* What the exercise asks *
Please repeat every entry exactly as given, apart from dropping the images.

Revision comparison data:
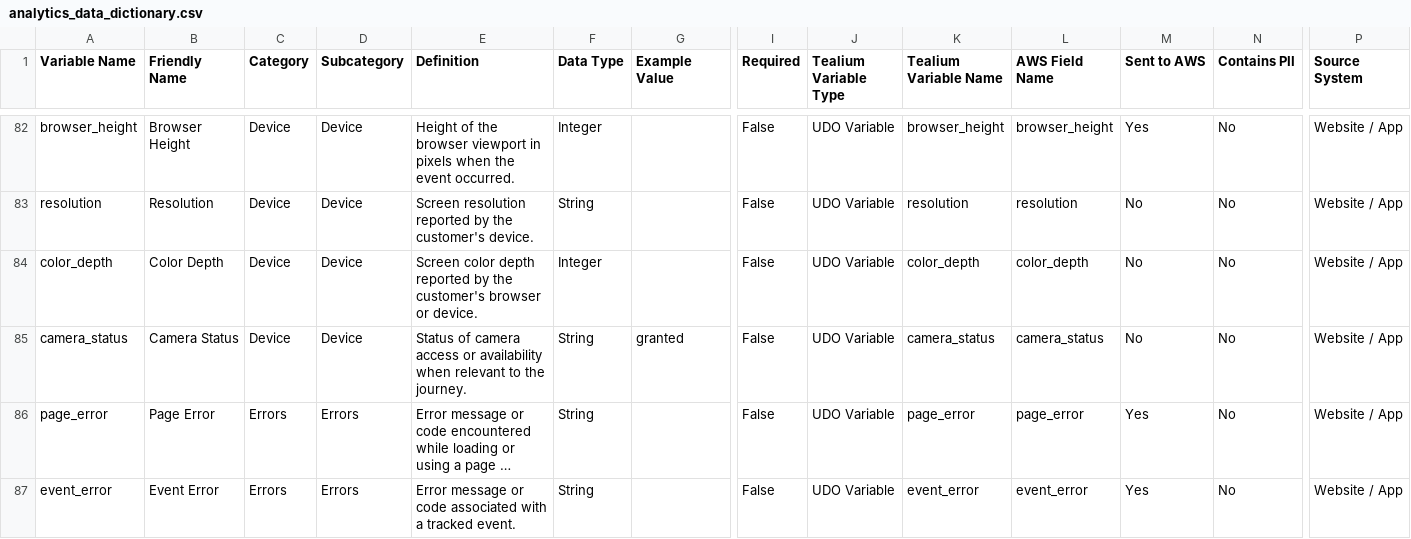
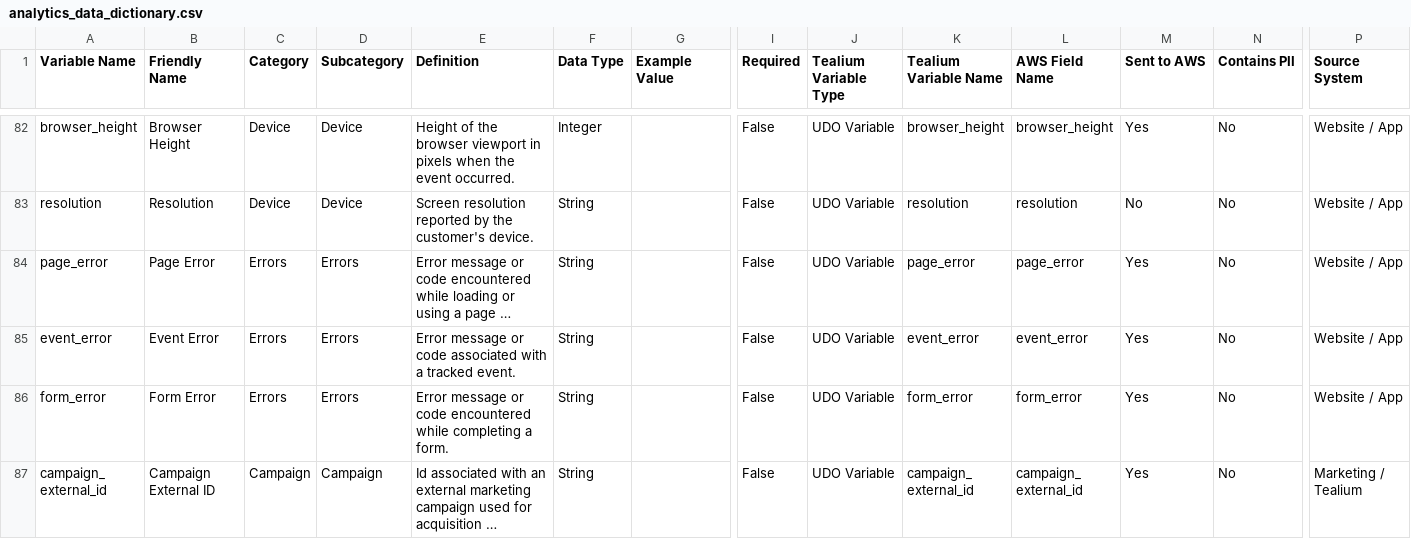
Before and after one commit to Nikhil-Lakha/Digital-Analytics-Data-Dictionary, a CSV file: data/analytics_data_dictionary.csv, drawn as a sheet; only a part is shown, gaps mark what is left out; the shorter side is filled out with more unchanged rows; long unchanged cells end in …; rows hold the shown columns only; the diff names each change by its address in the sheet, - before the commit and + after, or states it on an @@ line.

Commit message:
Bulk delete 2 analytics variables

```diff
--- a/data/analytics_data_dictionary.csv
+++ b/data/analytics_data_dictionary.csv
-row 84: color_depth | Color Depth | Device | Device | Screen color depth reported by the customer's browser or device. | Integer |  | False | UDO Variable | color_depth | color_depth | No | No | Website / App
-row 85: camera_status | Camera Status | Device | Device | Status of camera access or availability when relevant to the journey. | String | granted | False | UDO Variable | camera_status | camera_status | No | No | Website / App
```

* Expected answer *
Before and after one commit to Nikhil-Lakha/Digital-Analytics-Data-Dictionary, a CSV file: data/analytics_data_dictionary.csv, drawn as a sheet; only a part is shown, gaps mark what is left out; the shorter side is filled out with more unchanged rows; long unchanged cells end in …; rows hold the shown columns only; the diff names each change by its address in the sheet, - before the commit and + after, or states it on an @@ line.

Commit message:
Bulk delete 2 analytics variables

```diff
--- a/data/analytics_data_dictionary.csv
+++ b/data/analytics_data_dictionary.csv
-row 84: color_depth | Color Depth | Device | Device | Screen color depth reported by the customer's browser or device. | Integer |  | False | UDO Variable | color_depth | color_depth | No | No | Website / App
-row 85: camera_status | Camera Status | Device | Device | Status of camera access or availability when relevant to the journey. | String | granted | False | UDO Variable | camera_status | camera_status | No | No | Website / App
```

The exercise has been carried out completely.